Padilla announced the executive order in a televised Spanish-language speech, livestreamed via YouTube:
"Faced with the inability to meet the demands of our creditors and the needs of our people, I had to make a choice," Padilla said, according to a Wall Street Journal translation of his remarks. Padilla added that making that payment would jeapordize funding for health and other public services.
Today's missed payment, the largest one yet, comes after an August 2015 default on debts owed to the island's creditors—many of whom are continental U.S.-based hedge funds and financial institutions—and a decade's worth of financial recession. Reuters reports that Puerto Rico owes $1.9 billion in debts by July 2016. Padilla announced Friday (April 29) that the island could face further lawsuits over these missed payments. Puerto Rico's economic crisis compelled what CNN reported today as the island's "highest net migration recorded in the past decade."

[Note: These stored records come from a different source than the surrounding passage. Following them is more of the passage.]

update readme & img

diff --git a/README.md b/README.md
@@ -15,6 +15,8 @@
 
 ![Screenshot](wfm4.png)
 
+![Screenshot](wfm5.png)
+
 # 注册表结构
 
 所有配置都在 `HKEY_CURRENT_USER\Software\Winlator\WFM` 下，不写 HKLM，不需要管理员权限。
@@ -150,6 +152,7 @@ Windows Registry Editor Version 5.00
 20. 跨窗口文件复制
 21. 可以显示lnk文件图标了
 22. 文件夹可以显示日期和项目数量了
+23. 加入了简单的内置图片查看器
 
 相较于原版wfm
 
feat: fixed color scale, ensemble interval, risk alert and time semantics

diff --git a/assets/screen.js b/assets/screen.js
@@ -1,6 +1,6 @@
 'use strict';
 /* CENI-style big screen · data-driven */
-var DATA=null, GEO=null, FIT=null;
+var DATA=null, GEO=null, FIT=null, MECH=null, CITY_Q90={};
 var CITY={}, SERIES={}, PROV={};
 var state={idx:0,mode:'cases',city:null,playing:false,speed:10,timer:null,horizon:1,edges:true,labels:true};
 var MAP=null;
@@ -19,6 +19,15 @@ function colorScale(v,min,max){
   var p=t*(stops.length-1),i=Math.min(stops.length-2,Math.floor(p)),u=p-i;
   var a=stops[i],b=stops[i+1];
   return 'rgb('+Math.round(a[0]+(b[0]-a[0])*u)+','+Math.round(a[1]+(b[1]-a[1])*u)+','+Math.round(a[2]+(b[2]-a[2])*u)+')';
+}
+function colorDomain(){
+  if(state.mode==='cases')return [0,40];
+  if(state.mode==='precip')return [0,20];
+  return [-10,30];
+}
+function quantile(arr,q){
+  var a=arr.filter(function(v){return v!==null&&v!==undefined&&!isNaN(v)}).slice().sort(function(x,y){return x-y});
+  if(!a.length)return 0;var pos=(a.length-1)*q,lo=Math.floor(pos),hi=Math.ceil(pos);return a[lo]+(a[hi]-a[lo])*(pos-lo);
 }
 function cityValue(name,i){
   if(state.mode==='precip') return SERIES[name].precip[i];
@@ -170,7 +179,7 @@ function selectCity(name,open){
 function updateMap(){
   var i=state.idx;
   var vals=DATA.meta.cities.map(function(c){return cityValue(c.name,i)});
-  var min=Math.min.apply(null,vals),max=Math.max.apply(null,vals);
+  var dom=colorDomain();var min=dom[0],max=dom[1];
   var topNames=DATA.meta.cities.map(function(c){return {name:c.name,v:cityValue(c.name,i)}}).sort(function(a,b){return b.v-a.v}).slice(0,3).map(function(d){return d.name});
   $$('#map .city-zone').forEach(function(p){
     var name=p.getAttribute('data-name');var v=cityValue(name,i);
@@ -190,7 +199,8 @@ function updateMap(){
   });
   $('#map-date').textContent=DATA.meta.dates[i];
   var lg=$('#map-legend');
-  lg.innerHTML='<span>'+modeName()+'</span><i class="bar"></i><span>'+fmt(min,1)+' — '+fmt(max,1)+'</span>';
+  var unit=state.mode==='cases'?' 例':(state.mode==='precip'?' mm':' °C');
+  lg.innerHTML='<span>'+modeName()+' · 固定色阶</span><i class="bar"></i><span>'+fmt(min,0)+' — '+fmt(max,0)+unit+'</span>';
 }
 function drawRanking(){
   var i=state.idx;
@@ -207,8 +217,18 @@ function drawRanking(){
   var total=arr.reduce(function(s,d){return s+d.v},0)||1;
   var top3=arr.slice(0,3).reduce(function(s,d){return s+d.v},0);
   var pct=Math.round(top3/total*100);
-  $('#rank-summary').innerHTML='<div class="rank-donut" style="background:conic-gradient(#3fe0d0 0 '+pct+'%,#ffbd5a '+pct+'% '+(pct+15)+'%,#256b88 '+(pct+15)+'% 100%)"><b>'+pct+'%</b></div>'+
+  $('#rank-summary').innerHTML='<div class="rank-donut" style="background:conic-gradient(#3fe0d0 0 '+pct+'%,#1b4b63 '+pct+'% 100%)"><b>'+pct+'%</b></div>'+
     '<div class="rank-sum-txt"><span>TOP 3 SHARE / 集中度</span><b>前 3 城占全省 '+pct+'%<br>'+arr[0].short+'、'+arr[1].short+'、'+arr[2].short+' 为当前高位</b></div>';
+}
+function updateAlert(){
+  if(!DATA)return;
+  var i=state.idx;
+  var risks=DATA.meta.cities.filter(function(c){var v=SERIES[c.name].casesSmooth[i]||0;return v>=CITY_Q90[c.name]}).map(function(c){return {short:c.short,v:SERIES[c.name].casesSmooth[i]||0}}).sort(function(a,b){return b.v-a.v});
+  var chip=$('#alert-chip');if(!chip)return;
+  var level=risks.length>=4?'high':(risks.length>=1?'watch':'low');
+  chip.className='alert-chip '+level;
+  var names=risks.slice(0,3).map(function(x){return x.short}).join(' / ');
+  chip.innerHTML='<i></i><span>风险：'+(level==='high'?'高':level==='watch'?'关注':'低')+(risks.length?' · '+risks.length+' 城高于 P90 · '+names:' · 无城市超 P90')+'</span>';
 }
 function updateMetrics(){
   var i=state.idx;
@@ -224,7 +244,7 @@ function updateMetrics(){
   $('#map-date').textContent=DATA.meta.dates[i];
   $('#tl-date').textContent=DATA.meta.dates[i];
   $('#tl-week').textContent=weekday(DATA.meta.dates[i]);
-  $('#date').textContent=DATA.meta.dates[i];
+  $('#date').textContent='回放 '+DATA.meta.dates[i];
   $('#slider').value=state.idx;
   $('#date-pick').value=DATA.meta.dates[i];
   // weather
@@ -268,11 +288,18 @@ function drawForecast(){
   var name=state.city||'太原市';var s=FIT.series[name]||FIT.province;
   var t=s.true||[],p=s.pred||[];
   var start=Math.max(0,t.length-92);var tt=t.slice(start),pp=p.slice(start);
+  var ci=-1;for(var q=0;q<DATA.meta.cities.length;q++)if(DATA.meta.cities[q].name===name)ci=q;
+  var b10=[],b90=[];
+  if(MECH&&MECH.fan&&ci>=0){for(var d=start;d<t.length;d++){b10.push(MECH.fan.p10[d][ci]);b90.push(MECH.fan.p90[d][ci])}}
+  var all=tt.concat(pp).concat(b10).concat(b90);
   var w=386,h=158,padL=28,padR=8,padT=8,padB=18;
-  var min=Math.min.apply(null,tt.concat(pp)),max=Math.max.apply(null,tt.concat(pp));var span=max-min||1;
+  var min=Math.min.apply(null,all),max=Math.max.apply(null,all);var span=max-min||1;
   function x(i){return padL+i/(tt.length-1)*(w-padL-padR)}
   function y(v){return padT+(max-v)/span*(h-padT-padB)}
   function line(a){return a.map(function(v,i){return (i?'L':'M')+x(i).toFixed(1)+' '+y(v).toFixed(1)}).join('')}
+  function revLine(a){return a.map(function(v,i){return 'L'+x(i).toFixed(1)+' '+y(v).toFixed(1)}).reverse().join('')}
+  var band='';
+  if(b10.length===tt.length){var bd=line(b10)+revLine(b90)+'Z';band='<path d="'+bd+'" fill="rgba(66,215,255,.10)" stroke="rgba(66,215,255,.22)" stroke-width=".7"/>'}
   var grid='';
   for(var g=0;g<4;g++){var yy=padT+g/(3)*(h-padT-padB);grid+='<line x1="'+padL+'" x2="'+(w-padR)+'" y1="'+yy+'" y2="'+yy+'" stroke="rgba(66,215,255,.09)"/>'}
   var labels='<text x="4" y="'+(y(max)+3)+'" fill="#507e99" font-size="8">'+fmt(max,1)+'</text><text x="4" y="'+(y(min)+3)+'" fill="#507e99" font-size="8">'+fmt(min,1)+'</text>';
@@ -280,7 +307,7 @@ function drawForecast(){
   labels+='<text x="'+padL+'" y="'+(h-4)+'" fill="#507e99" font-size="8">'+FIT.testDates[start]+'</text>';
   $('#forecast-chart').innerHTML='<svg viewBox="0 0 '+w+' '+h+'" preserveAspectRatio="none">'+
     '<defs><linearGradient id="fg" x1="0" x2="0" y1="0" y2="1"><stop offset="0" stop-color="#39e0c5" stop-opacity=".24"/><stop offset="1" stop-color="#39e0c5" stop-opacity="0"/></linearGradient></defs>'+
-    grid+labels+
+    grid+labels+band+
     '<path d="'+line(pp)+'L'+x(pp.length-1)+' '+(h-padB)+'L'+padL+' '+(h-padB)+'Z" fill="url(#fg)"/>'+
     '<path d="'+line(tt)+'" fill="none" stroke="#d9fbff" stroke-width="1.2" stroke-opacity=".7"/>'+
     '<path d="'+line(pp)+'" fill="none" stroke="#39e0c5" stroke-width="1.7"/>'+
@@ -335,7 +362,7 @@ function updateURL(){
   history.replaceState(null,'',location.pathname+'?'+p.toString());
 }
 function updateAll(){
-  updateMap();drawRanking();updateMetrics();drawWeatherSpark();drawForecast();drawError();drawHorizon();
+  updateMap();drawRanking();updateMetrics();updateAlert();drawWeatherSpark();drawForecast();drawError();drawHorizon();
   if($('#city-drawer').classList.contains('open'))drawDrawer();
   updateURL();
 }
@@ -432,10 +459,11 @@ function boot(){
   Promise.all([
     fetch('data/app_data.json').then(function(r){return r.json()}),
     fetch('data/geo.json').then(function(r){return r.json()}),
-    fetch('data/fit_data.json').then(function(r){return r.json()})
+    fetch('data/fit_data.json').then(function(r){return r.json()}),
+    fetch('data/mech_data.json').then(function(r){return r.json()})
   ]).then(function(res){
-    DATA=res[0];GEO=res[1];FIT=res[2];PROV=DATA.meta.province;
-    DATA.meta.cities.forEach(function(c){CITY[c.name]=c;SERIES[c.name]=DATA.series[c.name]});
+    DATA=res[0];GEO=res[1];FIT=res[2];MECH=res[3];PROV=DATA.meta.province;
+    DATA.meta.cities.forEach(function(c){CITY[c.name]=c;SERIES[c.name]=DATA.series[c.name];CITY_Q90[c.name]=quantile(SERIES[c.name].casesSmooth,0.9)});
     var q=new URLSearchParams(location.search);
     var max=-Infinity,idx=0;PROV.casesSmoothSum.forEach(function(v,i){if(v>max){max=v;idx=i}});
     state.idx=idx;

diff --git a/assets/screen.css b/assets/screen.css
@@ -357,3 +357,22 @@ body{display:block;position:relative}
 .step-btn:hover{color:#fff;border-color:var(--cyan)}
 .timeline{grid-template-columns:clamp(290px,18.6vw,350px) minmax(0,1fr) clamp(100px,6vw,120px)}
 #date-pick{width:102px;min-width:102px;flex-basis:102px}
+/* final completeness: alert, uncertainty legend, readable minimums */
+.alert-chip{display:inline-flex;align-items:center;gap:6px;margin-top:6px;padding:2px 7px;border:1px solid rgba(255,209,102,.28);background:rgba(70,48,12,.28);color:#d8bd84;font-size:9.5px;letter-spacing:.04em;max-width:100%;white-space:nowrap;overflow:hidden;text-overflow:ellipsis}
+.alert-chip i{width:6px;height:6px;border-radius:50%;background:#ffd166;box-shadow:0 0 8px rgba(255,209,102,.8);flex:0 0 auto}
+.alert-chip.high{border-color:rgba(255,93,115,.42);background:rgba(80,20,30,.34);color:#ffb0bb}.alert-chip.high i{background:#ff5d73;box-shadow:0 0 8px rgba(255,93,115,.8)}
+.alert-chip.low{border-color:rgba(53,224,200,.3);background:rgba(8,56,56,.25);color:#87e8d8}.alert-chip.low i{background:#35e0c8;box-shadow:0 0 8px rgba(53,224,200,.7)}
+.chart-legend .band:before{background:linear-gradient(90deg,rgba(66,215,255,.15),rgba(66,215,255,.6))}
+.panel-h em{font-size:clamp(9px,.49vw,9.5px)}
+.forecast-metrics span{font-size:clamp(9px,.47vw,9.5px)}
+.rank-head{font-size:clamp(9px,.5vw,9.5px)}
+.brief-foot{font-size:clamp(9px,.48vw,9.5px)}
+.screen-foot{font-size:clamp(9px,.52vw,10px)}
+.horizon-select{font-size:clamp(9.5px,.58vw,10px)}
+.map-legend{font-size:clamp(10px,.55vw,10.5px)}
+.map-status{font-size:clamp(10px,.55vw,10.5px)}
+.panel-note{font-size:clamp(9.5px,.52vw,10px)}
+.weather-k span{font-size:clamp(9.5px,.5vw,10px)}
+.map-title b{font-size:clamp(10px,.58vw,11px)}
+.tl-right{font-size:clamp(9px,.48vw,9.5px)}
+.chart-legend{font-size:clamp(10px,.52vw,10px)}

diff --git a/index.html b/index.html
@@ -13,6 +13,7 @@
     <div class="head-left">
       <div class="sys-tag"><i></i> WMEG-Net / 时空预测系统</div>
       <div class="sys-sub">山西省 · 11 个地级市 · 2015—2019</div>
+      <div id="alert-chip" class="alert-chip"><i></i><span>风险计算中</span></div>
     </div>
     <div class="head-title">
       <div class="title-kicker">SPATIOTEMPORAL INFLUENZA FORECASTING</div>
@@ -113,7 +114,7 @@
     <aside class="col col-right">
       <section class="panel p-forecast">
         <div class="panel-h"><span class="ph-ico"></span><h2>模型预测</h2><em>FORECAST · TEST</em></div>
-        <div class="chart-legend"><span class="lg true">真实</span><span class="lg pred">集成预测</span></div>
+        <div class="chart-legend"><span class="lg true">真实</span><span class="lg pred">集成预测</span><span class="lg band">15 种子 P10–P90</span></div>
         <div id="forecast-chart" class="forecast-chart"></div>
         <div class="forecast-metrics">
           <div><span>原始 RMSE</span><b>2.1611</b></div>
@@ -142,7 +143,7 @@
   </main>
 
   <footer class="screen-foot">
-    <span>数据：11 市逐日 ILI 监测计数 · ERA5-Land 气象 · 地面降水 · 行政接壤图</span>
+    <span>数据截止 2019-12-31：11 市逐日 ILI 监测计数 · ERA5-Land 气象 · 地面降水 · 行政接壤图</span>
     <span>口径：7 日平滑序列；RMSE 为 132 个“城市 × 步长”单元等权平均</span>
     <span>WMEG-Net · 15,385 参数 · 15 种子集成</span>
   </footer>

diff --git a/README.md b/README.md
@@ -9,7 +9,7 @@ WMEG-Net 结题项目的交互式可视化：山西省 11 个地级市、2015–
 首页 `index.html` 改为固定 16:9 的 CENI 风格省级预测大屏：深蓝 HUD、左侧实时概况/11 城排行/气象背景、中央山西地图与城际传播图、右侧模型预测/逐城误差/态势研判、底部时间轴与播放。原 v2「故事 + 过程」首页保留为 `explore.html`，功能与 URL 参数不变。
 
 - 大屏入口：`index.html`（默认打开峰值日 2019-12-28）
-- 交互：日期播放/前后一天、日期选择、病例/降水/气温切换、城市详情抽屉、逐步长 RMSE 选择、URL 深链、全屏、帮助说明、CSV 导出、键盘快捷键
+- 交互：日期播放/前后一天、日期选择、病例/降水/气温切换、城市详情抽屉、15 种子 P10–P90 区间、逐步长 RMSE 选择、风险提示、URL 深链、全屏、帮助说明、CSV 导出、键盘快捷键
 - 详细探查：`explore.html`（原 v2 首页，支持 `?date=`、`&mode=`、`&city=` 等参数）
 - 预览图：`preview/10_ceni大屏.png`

Padilla criticized Congress for lack of action regarding the U.S. territory. Members have yet to agree on a plan for restructuring the debt payments. "If Congress fails to authorize a mechanism to restructure our debt, the 3.5 million American citizens who live in Puerto Rico will continue to suffer," Padilla said.